### TASK PROMPT
Filter the entries that follow, copying every line in which the word "dart" appears.

### DATA RECORDS

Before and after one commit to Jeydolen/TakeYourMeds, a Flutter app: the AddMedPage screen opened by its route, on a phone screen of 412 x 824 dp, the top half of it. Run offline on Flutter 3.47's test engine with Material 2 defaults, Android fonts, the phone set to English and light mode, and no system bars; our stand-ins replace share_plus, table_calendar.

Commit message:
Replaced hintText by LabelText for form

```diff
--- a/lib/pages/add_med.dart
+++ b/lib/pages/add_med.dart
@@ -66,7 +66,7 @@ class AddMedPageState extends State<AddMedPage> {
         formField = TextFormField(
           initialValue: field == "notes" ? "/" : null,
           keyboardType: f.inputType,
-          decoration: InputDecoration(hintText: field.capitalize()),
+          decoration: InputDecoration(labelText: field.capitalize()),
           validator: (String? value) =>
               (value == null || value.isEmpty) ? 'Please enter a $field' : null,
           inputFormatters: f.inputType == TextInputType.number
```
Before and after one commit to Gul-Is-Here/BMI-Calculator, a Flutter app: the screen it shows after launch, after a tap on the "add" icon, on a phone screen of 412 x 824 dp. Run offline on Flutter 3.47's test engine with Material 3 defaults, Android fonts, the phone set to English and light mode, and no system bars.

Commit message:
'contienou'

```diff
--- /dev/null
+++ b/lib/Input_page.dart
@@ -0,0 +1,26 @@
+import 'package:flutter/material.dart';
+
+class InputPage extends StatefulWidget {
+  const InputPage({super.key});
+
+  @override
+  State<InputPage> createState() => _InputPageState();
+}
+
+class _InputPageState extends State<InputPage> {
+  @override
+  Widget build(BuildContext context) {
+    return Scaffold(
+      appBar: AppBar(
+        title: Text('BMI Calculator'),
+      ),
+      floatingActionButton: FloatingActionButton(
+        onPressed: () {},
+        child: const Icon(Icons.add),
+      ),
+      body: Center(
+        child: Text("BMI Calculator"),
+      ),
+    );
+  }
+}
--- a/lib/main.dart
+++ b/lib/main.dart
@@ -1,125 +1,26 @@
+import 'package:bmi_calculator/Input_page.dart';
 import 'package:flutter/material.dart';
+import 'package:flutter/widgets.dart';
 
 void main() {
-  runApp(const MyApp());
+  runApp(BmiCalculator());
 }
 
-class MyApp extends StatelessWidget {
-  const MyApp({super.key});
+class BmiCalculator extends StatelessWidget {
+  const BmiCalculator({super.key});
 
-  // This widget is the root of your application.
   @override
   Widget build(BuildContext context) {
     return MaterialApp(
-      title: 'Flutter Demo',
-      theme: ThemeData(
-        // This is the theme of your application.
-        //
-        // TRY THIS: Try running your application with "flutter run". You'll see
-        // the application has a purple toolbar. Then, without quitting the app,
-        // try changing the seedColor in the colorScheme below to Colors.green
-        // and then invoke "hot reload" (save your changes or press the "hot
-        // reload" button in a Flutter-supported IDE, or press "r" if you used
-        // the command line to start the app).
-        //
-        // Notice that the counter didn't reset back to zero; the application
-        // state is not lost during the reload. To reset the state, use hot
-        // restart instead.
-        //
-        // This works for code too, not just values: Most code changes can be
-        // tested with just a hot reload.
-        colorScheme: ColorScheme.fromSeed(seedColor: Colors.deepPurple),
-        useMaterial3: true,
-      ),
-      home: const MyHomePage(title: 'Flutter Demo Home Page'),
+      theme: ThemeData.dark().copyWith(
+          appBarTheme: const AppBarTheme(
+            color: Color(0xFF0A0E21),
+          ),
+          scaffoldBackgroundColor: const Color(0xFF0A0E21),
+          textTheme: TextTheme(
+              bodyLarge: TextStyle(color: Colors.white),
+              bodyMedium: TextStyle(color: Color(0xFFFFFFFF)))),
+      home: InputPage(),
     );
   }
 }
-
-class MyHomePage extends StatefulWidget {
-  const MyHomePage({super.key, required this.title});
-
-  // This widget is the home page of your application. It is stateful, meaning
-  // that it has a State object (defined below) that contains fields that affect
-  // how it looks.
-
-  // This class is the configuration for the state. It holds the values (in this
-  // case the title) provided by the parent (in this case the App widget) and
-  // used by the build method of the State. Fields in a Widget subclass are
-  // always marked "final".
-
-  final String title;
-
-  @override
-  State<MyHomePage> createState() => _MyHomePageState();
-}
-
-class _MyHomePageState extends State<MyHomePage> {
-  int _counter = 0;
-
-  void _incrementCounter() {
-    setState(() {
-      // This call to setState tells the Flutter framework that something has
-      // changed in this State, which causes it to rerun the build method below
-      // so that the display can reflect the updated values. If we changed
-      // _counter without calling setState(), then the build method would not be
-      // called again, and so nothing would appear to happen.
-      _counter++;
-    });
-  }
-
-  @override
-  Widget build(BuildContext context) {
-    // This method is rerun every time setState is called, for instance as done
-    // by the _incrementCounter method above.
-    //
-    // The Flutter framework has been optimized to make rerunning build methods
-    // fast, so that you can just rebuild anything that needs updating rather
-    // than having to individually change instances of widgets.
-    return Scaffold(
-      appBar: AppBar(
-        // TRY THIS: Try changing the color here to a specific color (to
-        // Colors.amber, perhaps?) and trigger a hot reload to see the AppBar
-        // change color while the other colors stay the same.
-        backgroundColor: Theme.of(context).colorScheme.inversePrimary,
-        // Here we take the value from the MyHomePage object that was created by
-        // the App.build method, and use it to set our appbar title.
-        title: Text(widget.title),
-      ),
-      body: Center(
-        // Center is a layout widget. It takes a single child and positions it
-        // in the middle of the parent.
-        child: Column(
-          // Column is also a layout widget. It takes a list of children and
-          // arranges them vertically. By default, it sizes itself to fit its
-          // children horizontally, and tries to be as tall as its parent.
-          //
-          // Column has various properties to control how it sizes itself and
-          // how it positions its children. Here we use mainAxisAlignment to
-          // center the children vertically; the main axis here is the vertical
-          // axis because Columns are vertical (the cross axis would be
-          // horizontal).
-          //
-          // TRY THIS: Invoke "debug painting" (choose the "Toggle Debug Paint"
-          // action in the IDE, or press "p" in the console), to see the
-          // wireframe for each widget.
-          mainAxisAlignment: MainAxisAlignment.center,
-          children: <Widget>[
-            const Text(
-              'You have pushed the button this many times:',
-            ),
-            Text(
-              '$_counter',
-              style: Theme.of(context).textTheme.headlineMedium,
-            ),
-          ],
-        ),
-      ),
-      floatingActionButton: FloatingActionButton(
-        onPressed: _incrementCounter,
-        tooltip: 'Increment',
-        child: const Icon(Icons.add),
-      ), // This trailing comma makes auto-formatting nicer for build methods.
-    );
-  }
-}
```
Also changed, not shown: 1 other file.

### FINISHED TASK
--- a/lib/pages/add_med.dart
+++ b/lib/pages/add_med.dart
+++ b/lib/Input_page.dart
+import 'package:flutter/material.dart';
--- a/lib/main.dart
+++ b/lib/main.dart
+import 'package:bmi_calculator/Input_page.dart';
 import 'package:flutter/material.dart';
+import 'package:flutter/widgets.dart';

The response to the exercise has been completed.